Exercise goal: Answer with nothing except the number of lines in the listing that include the word "knowledge".

Available records:

^^^^^^^^

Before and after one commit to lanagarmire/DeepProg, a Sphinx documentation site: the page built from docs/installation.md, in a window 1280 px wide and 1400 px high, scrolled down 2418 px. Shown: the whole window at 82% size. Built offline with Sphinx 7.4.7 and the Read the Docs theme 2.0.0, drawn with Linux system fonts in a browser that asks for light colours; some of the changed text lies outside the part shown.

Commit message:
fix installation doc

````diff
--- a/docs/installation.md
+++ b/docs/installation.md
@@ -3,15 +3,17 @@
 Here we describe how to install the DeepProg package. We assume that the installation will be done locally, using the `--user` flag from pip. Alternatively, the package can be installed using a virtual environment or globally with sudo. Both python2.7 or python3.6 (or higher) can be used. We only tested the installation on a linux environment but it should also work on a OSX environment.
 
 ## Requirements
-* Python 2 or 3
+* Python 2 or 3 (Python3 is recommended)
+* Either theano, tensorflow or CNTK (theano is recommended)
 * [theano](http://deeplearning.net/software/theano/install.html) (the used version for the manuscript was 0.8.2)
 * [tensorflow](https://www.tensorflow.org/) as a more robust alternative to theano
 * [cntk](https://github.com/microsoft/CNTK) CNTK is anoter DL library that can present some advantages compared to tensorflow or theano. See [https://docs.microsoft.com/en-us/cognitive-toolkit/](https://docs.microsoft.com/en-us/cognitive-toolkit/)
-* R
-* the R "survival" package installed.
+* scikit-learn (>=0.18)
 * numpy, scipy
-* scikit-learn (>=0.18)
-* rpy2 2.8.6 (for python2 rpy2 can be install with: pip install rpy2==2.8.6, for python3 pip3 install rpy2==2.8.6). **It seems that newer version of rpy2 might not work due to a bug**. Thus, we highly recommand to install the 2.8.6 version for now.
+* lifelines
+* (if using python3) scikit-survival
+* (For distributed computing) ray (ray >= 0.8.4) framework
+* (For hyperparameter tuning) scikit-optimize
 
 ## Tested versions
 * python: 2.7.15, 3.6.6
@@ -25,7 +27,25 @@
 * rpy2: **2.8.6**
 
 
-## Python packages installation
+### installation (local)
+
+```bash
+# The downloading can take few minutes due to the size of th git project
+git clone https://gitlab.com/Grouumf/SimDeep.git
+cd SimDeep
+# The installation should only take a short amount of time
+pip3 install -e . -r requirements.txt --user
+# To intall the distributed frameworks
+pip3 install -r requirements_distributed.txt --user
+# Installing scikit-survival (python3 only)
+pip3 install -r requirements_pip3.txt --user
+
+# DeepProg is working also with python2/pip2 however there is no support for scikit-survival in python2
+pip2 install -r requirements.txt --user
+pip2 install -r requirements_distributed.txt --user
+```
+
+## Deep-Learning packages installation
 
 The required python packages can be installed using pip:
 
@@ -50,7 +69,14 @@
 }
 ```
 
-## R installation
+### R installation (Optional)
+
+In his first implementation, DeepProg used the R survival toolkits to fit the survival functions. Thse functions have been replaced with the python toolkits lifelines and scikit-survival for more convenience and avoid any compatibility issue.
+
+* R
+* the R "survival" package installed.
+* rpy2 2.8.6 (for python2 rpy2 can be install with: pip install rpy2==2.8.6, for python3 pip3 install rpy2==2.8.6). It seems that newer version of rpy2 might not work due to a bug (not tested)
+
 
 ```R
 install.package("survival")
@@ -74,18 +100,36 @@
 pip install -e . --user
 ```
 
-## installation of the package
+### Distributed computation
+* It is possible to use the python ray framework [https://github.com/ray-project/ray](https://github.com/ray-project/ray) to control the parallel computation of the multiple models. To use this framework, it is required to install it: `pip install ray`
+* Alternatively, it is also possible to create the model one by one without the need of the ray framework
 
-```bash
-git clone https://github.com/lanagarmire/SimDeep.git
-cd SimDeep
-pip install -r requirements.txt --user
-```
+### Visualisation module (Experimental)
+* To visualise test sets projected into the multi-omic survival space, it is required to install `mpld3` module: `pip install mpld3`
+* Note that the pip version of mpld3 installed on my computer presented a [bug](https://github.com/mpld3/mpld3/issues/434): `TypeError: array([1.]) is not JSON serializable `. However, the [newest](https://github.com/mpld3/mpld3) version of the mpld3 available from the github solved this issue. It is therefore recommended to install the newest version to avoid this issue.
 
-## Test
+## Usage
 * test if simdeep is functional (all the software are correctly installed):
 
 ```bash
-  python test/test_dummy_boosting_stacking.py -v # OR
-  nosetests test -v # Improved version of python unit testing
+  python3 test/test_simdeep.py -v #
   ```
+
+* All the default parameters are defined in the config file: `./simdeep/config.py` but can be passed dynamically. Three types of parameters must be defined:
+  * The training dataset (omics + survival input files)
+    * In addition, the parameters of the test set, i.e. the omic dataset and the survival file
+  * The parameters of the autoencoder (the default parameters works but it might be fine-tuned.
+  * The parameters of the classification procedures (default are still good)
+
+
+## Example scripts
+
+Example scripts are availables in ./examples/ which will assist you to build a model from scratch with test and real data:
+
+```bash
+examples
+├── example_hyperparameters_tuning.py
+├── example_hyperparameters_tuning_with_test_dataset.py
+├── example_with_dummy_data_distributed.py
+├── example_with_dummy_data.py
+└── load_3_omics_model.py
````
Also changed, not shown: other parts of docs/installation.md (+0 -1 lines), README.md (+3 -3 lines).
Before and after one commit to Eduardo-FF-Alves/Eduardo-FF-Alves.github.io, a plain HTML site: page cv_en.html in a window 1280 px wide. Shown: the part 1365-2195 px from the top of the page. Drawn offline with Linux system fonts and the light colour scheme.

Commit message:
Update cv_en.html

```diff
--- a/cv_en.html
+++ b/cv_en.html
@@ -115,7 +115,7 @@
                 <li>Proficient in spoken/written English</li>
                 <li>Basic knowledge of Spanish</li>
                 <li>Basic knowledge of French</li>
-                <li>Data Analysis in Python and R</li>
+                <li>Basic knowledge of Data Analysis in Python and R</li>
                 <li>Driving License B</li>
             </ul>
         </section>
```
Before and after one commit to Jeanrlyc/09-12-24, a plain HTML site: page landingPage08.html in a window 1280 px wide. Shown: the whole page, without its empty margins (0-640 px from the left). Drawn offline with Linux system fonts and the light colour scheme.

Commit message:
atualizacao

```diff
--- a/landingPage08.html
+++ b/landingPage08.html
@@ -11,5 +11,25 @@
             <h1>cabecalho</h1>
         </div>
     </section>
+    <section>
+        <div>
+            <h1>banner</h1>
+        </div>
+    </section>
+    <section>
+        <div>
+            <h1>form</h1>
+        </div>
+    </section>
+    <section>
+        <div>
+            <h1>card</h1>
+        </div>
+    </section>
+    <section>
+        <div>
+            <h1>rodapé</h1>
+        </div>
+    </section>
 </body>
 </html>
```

^^^^^^^^

Answer space: 3